■ Work to be completed:
Read the entries that follow and give each one again precisely.
********************
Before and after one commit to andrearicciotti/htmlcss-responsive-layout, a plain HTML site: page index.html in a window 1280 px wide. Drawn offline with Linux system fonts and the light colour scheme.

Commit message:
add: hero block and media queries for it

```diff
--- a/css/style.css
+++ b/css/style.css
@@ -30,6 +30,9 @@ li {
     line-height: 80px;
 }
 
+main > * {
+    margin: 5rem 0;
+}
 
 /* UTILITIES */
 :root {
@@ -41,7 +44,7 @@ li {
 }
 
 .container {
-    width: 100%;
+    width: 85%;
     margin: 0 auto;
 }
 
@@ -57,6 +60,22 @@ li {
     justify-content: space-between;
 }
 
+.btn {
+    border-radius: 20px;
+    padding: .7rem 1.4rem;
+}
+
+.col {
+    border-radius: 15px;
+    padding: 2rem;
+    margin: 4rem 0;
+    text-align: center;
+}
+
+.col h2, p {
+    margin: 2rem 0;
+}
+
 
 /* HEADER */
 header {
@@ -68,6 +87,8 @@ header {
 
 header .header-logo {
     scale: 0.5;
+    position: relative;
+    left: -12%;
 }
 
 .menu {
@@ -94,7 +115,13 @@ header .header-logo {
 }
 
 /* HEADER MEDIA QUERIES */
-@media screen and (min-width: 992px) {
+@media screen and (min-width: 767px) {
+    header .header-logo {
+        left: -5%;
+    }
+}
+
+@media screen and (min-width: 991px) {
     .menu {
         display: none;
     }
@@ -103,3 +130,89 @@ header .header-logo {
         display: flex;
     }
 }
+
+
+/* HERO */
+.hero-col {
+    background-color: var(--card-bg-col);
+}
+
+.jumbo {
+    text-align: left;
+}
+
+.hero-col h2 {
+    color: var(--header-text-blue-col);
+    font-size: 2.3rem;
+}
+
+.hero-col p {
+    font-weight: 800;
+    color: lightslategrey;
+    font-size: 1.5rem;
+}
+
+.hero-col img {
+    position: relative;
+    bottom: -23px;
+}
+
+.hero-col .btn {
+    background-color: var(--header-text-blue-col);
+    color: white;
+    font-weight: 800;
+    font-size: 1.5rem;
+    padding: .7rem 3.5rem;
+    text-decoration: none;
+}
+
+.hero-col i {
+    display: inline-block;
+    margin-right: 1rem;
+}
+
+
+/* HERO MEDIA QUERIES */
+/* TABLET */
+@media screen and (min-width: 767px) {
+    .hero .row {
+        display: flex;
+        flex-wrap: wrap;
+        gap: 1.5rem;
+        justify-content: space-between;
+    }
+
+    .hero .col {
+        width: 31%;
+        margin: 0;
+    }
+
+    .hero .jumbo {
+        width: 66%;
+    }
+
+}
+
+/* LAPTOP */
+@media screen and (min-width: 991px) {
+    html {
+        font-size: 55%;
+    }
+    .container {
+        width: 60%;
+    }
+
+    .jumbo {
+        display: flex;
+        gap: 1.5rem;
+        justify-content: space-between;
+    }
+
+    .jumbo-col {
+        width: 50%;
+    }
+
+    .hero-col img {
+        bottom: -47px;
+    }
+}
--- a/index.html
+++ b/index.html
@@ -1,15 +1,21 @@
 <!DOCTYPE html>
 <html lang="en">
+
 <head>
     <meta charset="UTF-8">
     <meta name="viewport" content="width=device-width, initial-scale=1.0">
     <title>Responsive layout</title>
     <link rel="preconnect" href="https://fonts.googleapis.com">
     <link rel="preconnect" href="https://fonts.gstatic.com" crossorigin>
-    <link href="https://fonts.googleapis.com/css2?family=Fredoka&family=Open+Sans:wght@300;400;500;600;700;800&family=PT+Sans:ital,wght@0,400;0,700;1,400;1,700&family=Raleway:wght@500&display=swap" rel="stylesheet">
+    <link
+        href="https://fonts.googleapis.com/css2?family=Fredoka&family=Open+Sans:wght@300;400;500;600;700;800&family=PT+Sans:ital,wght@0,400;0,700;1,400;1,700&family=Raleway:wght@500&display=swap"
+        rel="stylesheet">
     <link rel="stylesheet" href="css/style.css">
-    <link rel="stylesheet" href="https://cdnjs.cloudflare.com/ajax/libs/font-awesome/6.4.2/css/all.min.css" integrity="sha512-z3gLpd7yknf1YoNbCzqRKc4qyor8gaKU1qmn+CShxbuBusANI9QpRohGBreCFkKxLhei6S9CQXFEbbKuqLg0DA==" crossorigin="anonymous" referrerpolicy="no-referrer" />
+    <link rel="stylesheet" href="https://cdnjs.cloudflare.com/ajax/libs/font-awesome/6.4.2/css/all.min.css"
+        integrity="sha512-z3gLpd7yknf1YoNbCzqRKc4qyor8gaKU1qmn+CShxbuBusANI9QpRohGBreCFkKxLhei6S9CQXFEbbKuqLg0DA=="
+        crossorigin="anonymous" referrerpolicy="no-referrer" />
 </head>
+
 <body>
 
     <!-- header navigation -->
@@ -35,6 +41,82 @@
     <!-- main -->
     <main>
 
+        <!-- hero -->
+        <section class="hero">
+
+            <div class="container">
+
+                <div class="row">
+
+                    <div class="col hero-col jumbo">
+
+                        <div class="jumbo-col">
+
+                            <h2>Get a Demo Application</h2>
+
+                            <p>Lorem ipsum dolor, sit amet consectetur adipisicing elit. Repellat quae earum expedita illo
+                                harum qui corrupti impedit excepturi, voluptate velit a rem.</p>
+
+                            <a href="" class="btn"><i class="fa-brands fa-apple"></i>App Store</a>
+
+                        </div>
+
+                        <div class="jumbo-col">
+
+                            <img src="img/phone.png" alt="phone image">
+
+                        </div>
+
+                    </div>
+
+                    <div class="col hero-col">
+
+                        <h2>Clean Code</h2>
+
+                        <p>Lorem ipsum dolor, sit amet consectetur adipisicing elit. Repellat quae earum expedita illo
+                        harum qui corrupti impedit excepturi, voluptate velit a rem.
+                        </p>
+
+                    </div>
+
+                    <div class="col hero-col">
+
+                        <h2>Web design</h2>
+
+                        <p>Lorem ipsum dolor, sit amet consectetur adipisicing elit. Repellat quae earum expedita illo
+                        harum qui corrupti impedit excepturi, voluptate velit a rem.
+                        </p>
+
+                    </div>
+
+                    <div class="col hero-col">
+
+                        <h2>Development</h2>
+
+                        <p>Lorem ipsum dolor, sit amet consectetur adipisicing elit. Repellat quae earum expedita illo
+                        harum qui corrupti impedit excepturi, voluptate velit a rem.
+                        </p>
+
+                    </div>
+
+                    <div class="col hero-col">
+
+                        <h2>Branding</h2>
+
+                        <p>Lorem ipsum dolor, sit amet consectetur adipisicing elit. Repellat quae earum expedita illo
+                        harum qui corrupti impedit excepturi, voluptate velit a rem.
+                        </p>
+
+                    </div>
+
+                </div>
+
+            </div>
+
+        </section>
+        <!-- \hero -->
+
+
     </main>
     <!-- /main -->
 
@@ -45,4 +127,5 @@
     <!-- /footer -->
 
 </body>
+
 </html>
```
********************
■ Output of the task:
Before and after one commit to andrearicciotti/htmlcss-responsive-layout, a plain HTML site: page index.html in a window 1280 px wide. Drawn offline with Linux system fonts and the light colour scheme.

Commit message:
add: hero block and media queries for it

```diff
--- a/css/style.css
+++ b/css/style.css
@@ -30,6 +30,9 @@ li {
     line-height: 80px;
 }
 
+main > * {
+    margin: 5rem 0;
+}
 
 /* UTILITIES */
 :root {
@@ -41,7 +44,7 @@ li {
 }
 
 .container {
-    width: 100%;
+    width: 85%;
     margin: 0 auto;
 }
 
@@ -57,6 +60,22 @@ li {
     justify-content: space-between;
 }
 
+.btn {
+    border-radius: 20px;
+    padding: .7rem 1.4rem;
+}
+
+.col {
+    border-radius: 15px;
+    padding: 2rem;
+    margin: 4rem 0;
+    text-align: center;
+}
+
+.col h2, p {
+    margin: 2rem 0;
+}
+
 
 /* HEADER */
 header {
@@ -68,6 +87,8 @@ header {
 
 header .header-logo {
     scale: 0.5;
+    position: relative;
+    left: -12%;
 }
 
 .menu {
@@ -94,7 +115,13 @@ header .header-logo {
 }
 
 /* HEADER MEDIA QUERIES */
-@media screen and (min-width: 992px) {
+@media screen and (min-width: 767px) {
+    header .header-logo {
+        left: -5%;
+    }
+}
+
+@media screen and (min-width: 991px) {
     .menu {
         display: none;
     }
@@ -103,3 +130,89 @@ header .header-logo {
         display: flex;
     }
 }
+
+
+/* HERO */
+.hero-col {
+    background-color: var(--card-bg-col);
+}
+
+.jumbo {
+    text-align: left;
+}
+
+.hero-col h2 {
+    color: var(--header-text-blue-col);
+    font-size: 2.3rem;
+}
+
+.hero-col p {
+    font-weight: 800;
+    color: lightslategrey;
+    font-size: 1.5rem;
+}
+
+.hero-col img {
+    position: relative;
+    bottom: -23px;
+}
+
+.hero-col .btn {
+    background-color: var(--header-text-blue-col);
+    color: white;
+    font-weight: 800;
+    font-size: 1.5rem;
+    padding: .7rem 3.5rem;
+    text-decoration: none;
+}
+
+.hero-col i {
+    display: inline-block;
+    margin-right: 1rem;
+}
+
+
+/* HERO MEDIA QUERIES */
+/* TABLET */
+@media screen and (min-width: 767px) {
+    .hero .row {
+        display: flex;
+        flex-wrap: wrap;
+        gap: 1.5rem;
+        justify-content: space-between;
+    }
+
+    .hero .col {
+        width: 31%;
+        margin: 0;
+    }
+
+    .hero .jumbo {
+        width: 66%;
+    }
+
+}
+
+/* LAPTOP */
+@media screen and (min-width: 991px) {
+    html {
+        font-size: 55%;
+    }
+    .container {
+        width: 60%;
+    }
+
+    .jumbo {
+        display: flex;
+        gap: 1.5rem;
+        justify-content: space-between;
+    }
+
+    .jumbo-col {
+        width: 50%;
+    }
+
+    .hero-col img {
+        bottom: -47px;
+    }
+}
--- a/index.html
+++ b/index.html
@@ -1,15 +1,21 @@
 <!DOCTYPE html>
 <html lang="en">
+
 <head>
     <meta charset="UTF-8">
     <meta name="viewport" content="width=device-width, initial-scale=1.0">
     <title>Responsive layout</title>
     <link rel="preconnect" href="https://fonts.googleapis.com">
     <link rel="preconnect" href="https://fonts.gstatic.com" crossorigin>
-    <link href="https://fonts.googleapis.com/css2?family=Fredoka&family=Open+Sans:wght@300;400;500;600;700;800&family=PT+Sans:ital,wght@0,400;0,700;1,400;1,700&family=Raleway:wght@500&display=swap" rel="stylesheet">
+    <link
+        href="https://fonts.googleapis.com/css2?family=Fredoka&family=Open+Sans:wght@300;400;500;600;700;800&family=PT+Sans:ital,wght@0,400;0,700;1,400;1,700&family=Raleway:wght@500&display=swap"
+        rel="stylesheet">
     <link rel="stylesheet" href="css/style.css">
-    <link rel="stylesheet" href="https://cdnjs.cloudflare.com/ajax/libs/font-awesome/6.4.2/css/all.min.css" integrity="sha512-z3gLpd7yknf1YoNbCzqRKc4qyor8gaKU1qmn+CShxbuBusANI9QpRohGBreCFkKxLhei6S9CQXFEbbKuqLg0DA==" crossorigin="anonymous" referrerpolicy="no-referrer" />
+    <link rel="stylesheet" href="https://cdnjs.cloudflare.com/ajax/libs/font-awesome/6.4.2/css/all.min.css"
+        integrity="sha512-z3gLpd7yknf1YoNbCzqRKc4qyor8gaKU1qmn+CShxbuBusANI9QpRohGBreCFkKxLhei6S9CQXFEbbKuqLg0DA=="
+        crossorigin="anonymous" referrerpolicy="no-referrer" />
 </head>
+
 <body>
 
     <!-- header navigation -->
@@ -35,6 +41,82 @@
     <!-- main -->
     <main>
 
+        <!-- hero -->
+        <section class="hero">
+
+            <div class="container">
+
+                <div class="row">
+
+                    <div class="col hero-col jumbo">
+
+                        <div class="jumbo-col">
+
+                            <h2>Get a Demo Application</h2>
+
+                            <p>Lorem ipsum dolor, sit amet consectetur adipisicing elit. Repellat quae earum expedita illo
+                                harum qui corrupti impedit excepturi, voluptate velit a rem.</p>
+
+                            <a href="" class="btn"><i class="fa-brands fa-apple"></i>App Store</a>
+
+                        </div>
+
+                        <div class="jumbo-col">
+
+                            <img src="img/phone.png" alt="phone image">
+
+                        </div>
+
+                    </div>
+
+                    <div class="col hero-col">
+
+                        <h2>Clean Code</h2>
+
+                        <p>Lorem ipsum dolor, sit amet consectetur adipisicing elit. Repellat quae earum expedita illo
+                        harum qui corrupti impedit excepturi, voluptate velit a rem.
+                        </p>
+
+                    </div>
+
+                    <div class="col hero-col">
+
+                        <h2>Web design</h2>
+
+                        <p>Lorem ipsum dolor, sit amet consectetur adipisicing elit. Repellat quae earum expedita illo
+                        harum qui corrupti impedit excepturi, voluptate velit a rem.
+                        </p>
+
+                    </div>
+
+                    <div class="col hero-col">
+
+                        <h2>Development</h2>
+
+                        <p>Lorem ipsum dolor, sit amet consectetur adipisicing elit. Repellat quae earum expedita illo
+                        harum qui corrupti impedit excepturi, voluptate velit a rem.
+                        </p>
+
+                    </div>
+
+                    <div class="col hero-col">
+
+                        <h2>Branding</h2>
+
+                        <p>Lorem ipsum dolor, sit amet consectetur adipisicing elit. Repellat quae earum expedita illo
+                        harum qui corrupti impedit excepturi, voluptate velit a rem.
+                        </p>
+
+                    </div>
+
+                </div>
+
+            </div>
+
+        </section>
+        <!-- \hero -->
+
+
     </main>
     <!-- /main -->
 
@@ -45,4 +127,5 @@
     <!-- /footer -->
 
 </body>
+
 </html>
```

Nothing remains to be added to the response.